I haven’t exactly made it a secret that I’ve been down lately. There are a lot of reasons why, ranging from the weather to global events to brain chemistry, but it’s meant that I’ve been having a hard time getting excited about anything. When the Fanbyte staff all listed our most anticipated games of 2020, I could barely muster the energy to offer up Doom Eternal as my pick.
I’m not the biggest industry cheerleader at the best of times, and I don’t think that’s a problem. What is a problem, though, is feeling like a downer. And so, to remedy this, I’ve made a dedicated effort to look for games I actually am looking forward to this year. I tried to go beyond the obvious big releases everyone’s already aware of and came up with seven titles that range from social sims to arena shooters.
If you asked my 1999 self to design the perfect Pokemon game, you might get Temtem. It’s a massively-multiplayer creature collecting and battle game that’s as close to Pokemon as you can get without being sued, though it also has some interesting diversions from the established formula, including pick and ban mechanics for competitive battles. Honestly, though? I’m most excited about the prospect of just hanging out in a Pokemon-like world with a friends in a game where you can redesign your house and dress like a skeleton.
Looking at screenshots of Eastward releases The Good Chemicals in my brain, the ones associated with the dark, lush 16-bit forests and caves of my childhood. This game just looks so fucking warm and I want to nestle into it and take a nap. Eastward doesn’t have a release date yet, but I’m hoping that it’ll come out this year.
After Supraland reignited my love for first-person puzzle games, I’m very much ready for Lightmatter. It has a beautifully-simple premise — shadows kill you — and a stark, high-contrast art style that sets it apart from more realistic-looking games in the genre. Hitman‘s Agent 47 himself, David Bateson, stars as the requisite disembodied voice leading you through the experience.
4. Garden Story
It’s Stardew Valley but everyone is an achingly-cute anthropomorphic fruit (or a frog). If the art style looks familiar, that’s probably because you’ve seen the work of the game’s multi-talented creator picogram on Twitter.

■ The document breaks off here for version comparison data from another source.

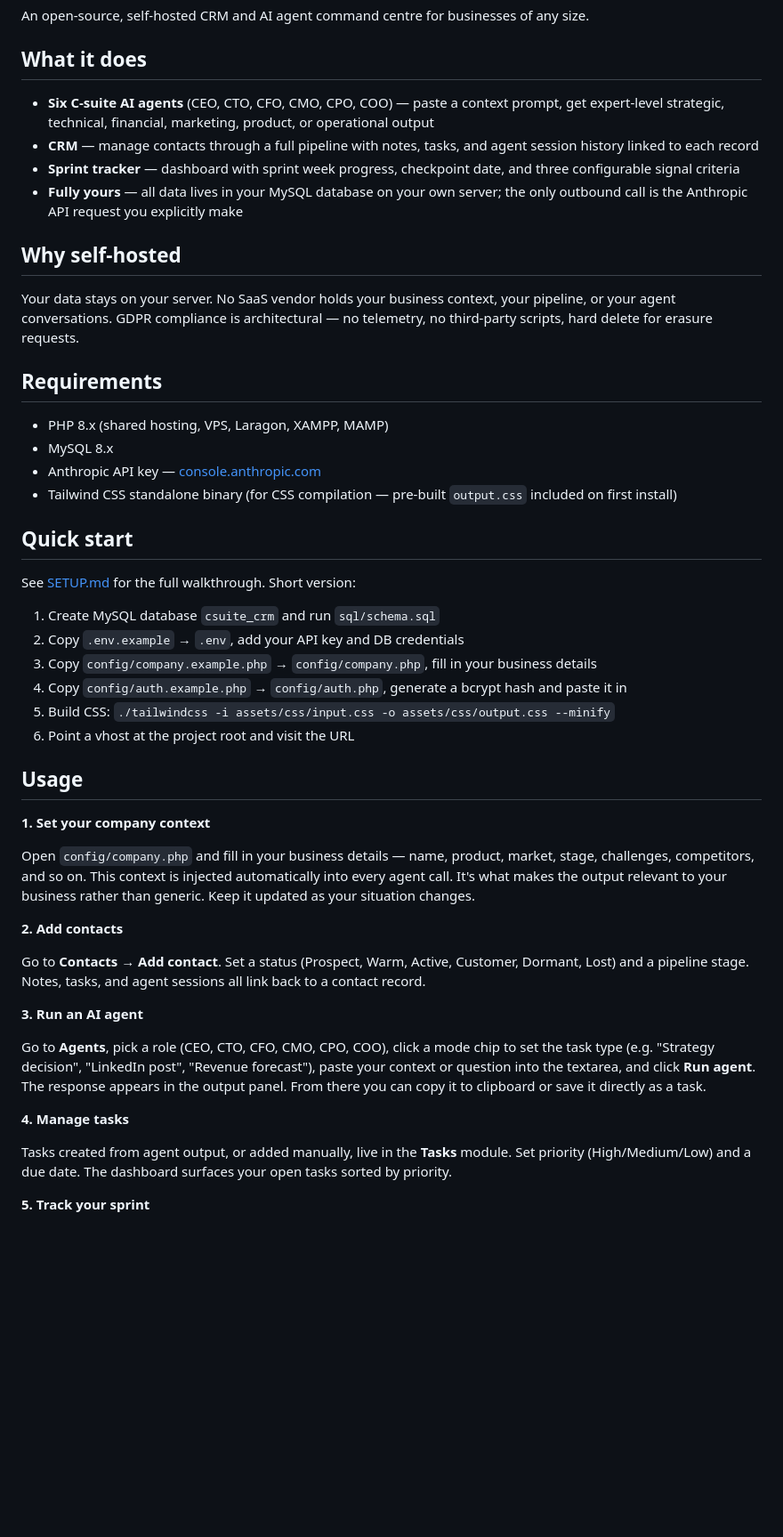
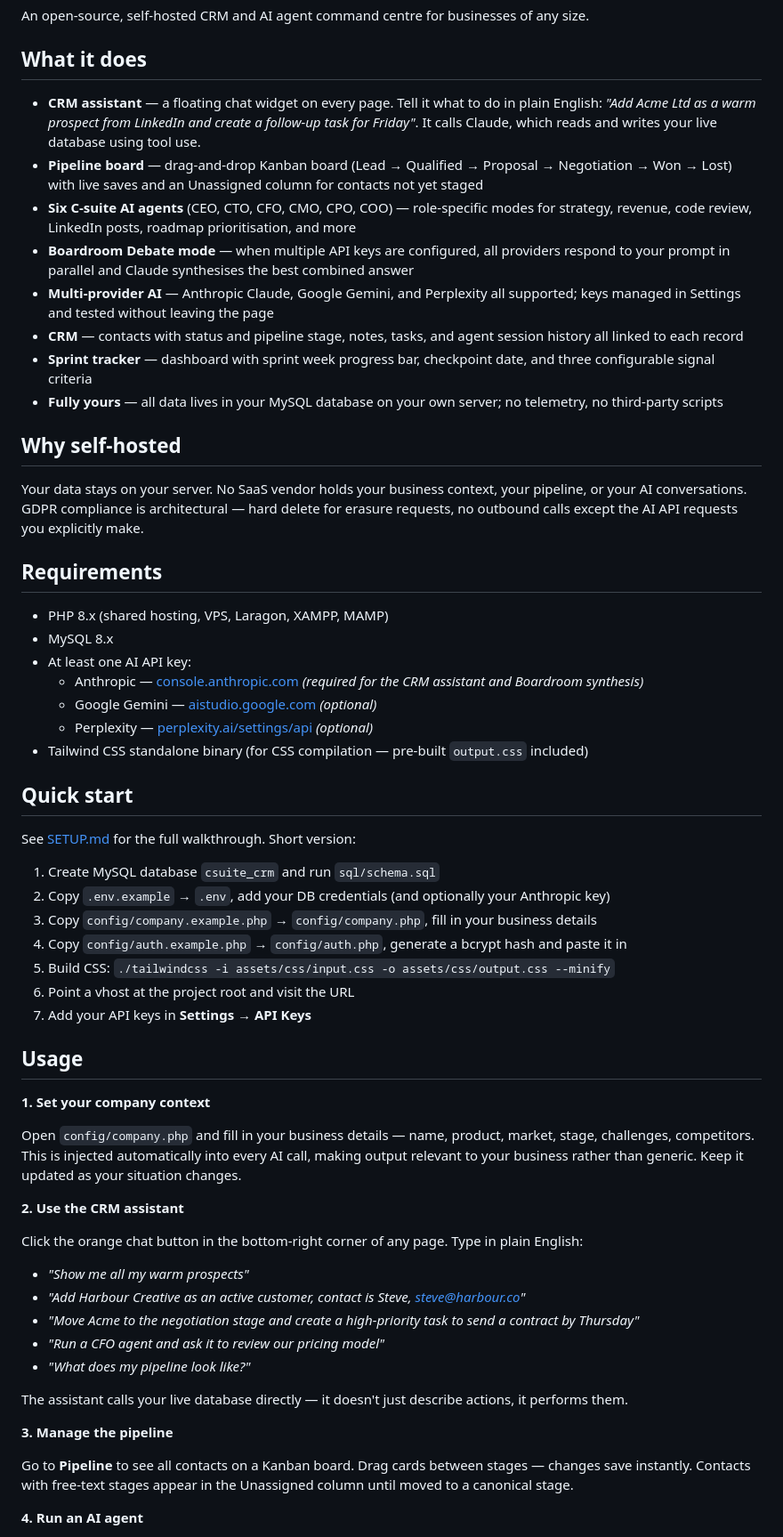
Before and after one commit to neojakey/csuite-crm, a Markdown page: README.md, the part around one of its changes. Shown at 89% size. GitHub-like rendering; blank space fills up the shorter version.

Commit message:
docs: update README to reflect current feature set
Co-Authored-By: Claude Sonnet 4.6 <noreply@anthropic.com>

```diff
--- a/README.md
+++ b/README.md
@@ -4,50 +4,62 @@ An open-source, self-hosted CRM and AI agent command centre for businesses of an
 
 ## What it does
 
-- **Six C-suite AI agents** (CEO, CTO, CFO, CMO, CPO, COO) — paste a context prompt, get expert-level strategic, technical, financial, marketing, product, or operational output
-- **CRM** — manage contacts through a full pipeline with notes, tasks, and agent session history linked to each record
-- **Sprint tracker** — dashboard with sprint week progress, checkpoint date, and three configurable signal criteria
-- **Fully yours** — all data lives in your MySQL database on your own server; the only outbound call is the Anthropic API request you explicitly make
+- **CRM assistant** — a floating chat widget on every page. Tell it what to do in plain English: *"Add Acme Ltd as a warm prospect from LinkedIn and create a follow-up task for Friday"*. It calls Claude, which reads and writes your live database using tool use.
+- **Pipeline board** — drag-and-drop Kanban board (Lead → Qualified → Proposal → Negotiation → Won → Lost) with live saves and an Unassigned column for contacts not yet staged
+- **Six C-suite AI agents** (CEO, CTO, CFO, CMO, CPO, COO) — role-specific modes for strategy, revenue, code review, LinkedIn posts, roadmap prioritisation, and more
+- **Boardroom Debate mode** — when multiple API keys are configured, all providers respond to your prompt in parallel and Claude synthesises the best combined answer
+- **Multi-provider AI** — Anthropic Claude, Google Gemini, and Perplexity all supported; keys managed in Settings and tested without leaving the page
+- **CRM** — contacts with status and pipeline stage, notes, tasks, and agent session history all linked to each record
+- **Sprint tracker** — dashboard with sprint week progress bar, checkpoint date, and three configurable signal criteria
+- **Fully yours** — all data lives in your MySQL database on your own server; no telemetry, no third-party scripts
 
 ## Why self-hosted
 
-Your data stays on your server. No SaaS vendor holds your business context, your pipeline, or your agent conversations. GDPR compliance is architectural — no telemetry, no third-party scripts, hard delete for erasure requests.
+Your data stays on your server. No SaaS vendor holds your business context, your pipeline, or your AI conversations. GDPR compliance is architectural — hard delete for erasure requests, no outbound calls except the AI API requests you explicitly make.
 
 ## Requirements
 
 - PHP 8.x (shared hosting, VPS, Laragon, XAMPP, MAMP)
 - MySQL 8.x
-- Anthropic API key — [console.anthropic.com](https://console.anthropic.com)
-- Tailwind CSS standalone binary (for CSS compilation — pre-built `output.css` included on first install)
+- At least one AI API key:
+  - Anthropic — [console.anthropic.com](https://console.anthropic.com) *(required for the CRM assistant and Boardroom synthesis)*
+  - Google Gemini — [aistudio.google.com](https://aistudio.google.com/app/apikey) *(optional)*
+  - Perplexity — [perplexity.ai/settings/api](https://www.perplexity.ai/settings/api) *(optional)*
+- Tailwind CSS standalone binary (for CSS compilation — pre-built `output.css` included)
 
 ## Quick start
 
 See [SETUP.md](SETUP.md) for the full walkthrough. Short version:
 
 1. Create MySQL database `csuite_crm` and run `sql/schema.sql`
-2. Copy `.env.example` → `.env`, add your API key and DB credentials
+2. Copy `.env.example` → `.env`, add your DB credentials (and optionally your Anthropic key)
 3. Copy `config/company.example.php` → `config/company.php`, fill in your business details
 4. Copy `config/auth.example.php` → `config/auth.php`, generate a bcrypt hash and paste it in
 5. Build CSS: `./tailwindcss -i assets/css/input.css -o assets/css/output.css --minify`
 6. Point a vhost at the project root and visit the URL
+7. Add your API keys in **Settings → API Keys**
 
 ## Usage
 
 **1. Set your company context**
 
-Open `config/company.php` and fill in your business details — name, product, market, stage, challenges, competitors, and so on. This context is injected automatically into every agent call. It's what makes the output relevant to your business rather than generic. Keep it updated as your situation changes.
+Open `config/company.php` and fill in your business details — name, product, market, stage, challenges, competitors. This is injected automatically into every AI call, making output relevant to your business rather than generic. Keep it updated as your situation changes.
 
-**2. Add contacts**
+**2. Use the CRM assistant**
 
-Go to **Contacts → Add contact**. Set a status (Prospect, Warm, Active, Customer, Dormant, Lost) and a pipeline stage. Notes, tasks, and agent sessions all link back to a contact record.
+Click the orange chat button in the bottom-right corner of any page. Type in plain English:
 
-**3. Run an AI agent**
+- *"Show me all my warm prospects"*
+- *"Add Harbour Creative as an active customer, contact is Steve, steve@harbour.co"*
+- *"Move Acme to the negotiation stage and create a high-priority task to send a contract by Thursday"*
+- *"Run a CFO agent and ask it to review our pricing model"*
+- *"What does my pipeline look like?"*
 
-Go to **Agents**, pick a role (CEO, CTO, CFO, CMO, CPO, COO), click a mode chip to set the task type (e.g. "Strategy decision", "LinkedIn post", "Revenue forecast"), paste your context or question into the textarea, and click **Run agent**. The response appears in the output panel. From there you can copy it to clipboard or save it directly as a task.
+The assistant calls your live database directly — it doesn't just describe actions, it performs them.
 
-**4. Manage tasks**
+**3. Manage the pipeline**
 
-Tasks created from agent output, or added manually, live in the **Tasks** module. Set priority (High/Medium/Low) and a due date. The dashboard surfaces your open tasks sorted by priority.
+Go to **Pipeline** to see all contacts on a Kanban board. Drag cards between stages — changes save instantly. Contacts with free-text stages appear in the Unassigned column until moved to a canonical stage.
 
-**5. Track your sprint**
+**4. Run an AI agent**
 
```
Also changed, not shown: other parts of README.md (+11 -1 lines).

I gushed about Spiritfarer back when I played it at PAX West last year. The short version is that this is a game about making friends with cute animal spirits and then ferrying them to the next world. Spiritfarer‘s hand-drawn art is breathtaking, and its themes of letting go are in stark opposition to most social games’ emphasis on collection. Also you can play as a cat.
6. Bravery Network Online
Is Bravery Network Online definitely coming out in 2020? I don’t know. What I do know is that it’s a love letter to competitive Pokemon made by people who are experts in the field of pure game design. Imagine Pokemon with the randomness stripped out and some elements of fighting games thrown in, and you’ve got BNO. Maybe I’m just obsessed because I’m already kind of good at it, but I could see this game developing a strong competitive community.
7. Quantum League
It is really, really hard to explain Quantum League, but I’ll try. It’s a round-based, one-on-one arena shooter. In the first round, you and your opponent try to either kill each other or claim a center platform. In the second round, you go again — except you now have a teammate, which is you from the first round. The game continues in this fashion, getting progressively more complicated as you try to plan out the actions of each round to assist yourself in future rounds. Oh, and when you’re killed in a particular round, you get to carry out “potential actions” which will take place if you manage to stop that version of yourself from getting killed in a subsequent round. Like I said, hard to explain. Just trust me — it works, and once it clicks the game feels so, so good.